    ++++
    Considering how user definable software is, it would be great if our hardware was too(not just the mapping). If the amber project was to somehow merge with aspects of the reactable theory, hmmmmm Re-Traktorable’s!

  • DjKeyWee

    Big advantage though… in case you have a faulty control, fader, knob… unpllug it, plug a new one… and you’re done. Even hot swappable module could be done. Now that’s a “cool” feature. But how often it happen… Maybe it has to happen once to appreciate it ;o)

  • DjKeyWee

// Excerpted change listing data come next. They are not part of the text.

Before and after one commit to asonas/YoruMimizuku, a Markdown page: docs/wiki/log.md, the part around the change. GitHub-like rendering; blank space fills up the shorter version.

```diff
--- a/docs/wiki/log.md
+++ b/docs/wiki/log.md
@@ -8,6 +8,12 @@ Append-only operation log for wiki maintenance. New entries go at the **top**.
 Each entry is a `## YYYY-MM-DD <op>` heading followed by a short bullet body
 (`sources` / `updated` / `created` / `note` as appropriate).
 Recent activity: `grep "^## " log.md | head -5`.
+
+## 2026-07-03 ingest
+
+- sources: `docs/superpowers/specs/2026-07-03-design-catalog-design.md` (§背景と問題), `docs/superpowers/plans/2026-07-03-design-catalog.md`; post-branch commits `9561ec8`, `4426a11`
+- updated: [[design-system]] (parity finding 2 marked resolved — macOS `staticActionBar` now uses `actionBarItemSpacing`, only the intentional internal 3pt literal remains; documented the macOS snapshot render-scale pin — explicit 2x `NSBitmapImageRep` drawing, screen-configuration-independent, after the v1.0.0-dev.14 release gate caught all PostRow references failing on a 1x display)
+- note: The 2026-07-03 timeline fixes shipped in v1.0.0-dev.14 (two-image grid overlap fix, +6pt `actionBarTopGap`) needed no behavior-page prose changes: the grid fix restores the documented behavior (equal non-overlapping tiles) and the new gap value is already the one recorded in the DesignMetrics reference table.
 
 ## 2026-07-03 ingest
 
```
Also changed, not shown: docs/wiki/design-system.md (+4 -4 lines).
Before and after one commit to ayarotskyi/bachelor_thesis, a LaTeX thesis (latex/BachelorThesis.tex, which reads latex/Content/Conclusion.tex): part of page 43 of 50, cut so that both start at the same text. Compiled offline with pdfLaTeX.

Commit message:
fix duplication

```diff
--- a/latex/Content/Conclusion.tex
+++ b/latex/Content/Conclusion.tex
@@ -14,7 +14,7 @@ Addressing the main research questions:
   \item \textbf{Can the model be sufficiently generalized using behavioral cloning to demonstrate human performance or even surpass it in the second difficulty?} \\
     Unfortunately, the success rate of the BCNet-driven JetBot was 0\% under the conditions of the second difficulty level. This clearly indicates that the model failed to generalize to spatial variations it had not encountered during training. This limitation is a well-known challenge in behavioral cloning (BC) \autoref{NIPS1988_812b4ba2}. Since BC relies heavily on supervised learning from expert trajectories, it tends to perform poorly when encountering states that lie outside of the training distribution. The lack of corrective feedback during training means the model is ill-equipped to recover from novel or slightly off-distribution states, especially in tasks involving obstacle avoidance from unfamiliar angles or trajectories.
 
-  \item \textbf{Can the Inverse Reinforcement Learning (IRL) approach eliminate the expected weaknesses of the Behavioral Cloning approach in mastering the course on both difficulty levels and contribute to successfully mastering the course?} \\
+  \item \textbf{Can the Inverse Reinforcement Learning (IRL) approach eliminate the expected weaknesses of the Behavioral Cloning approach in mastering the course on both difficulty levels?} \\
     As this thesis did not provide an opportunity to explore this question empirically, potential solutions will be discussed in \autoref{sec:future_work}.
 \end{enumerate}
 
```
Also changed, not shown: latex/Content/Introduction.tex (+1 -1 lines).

    The idea is really good. As a hardware/software designer myself, I know what’s going on here and under the hood. The only thing that may not work, is the retail price and the “general” interest.

    I like the modular idea for proof on concept, but for a final product… it leave me cold a little bit. But still, a good idea.

    Since years I’ve begun my own controller and I’ve never found the “right and ultimate” layout… but, is there any perfect layout? I don’t think so. My ideal layout would be too big, while the “one fit everywhere” have too many page switching and all that plah plah.

    Now assuming that a modular approach would allow you to customize your gear for a specific booth size? I would say why not? But still have some reserve on it. Like everyone, I may have some fear of “new idea” :p

    Good article, and good luck. Hope they have success with that!

  • This is great especially for ableton users who can customize their uses of ableton. But for those who uses serato and traktor, there are already dozens of midi controller are on sale. besides midi fighter arcade buttons arent there…

  • For me, the problem is not so much about modularity as it is about dynamism. I don’t care about customizing the layout of my controller, I want it to change according to what I’m doing live. I want more effect knobs and an X/Y pad to appear when I’m working on a transition, I want the screen to be bigger when I’m browsing for tracks, I want the jogwheels to get bigger when I scratch, those kinds of things. That’s the kind of things touch interfaces can be good for. So I think we should explore more towards adding touch feedback to touch interfaces instead of adding “movable parts” to hardware controllers.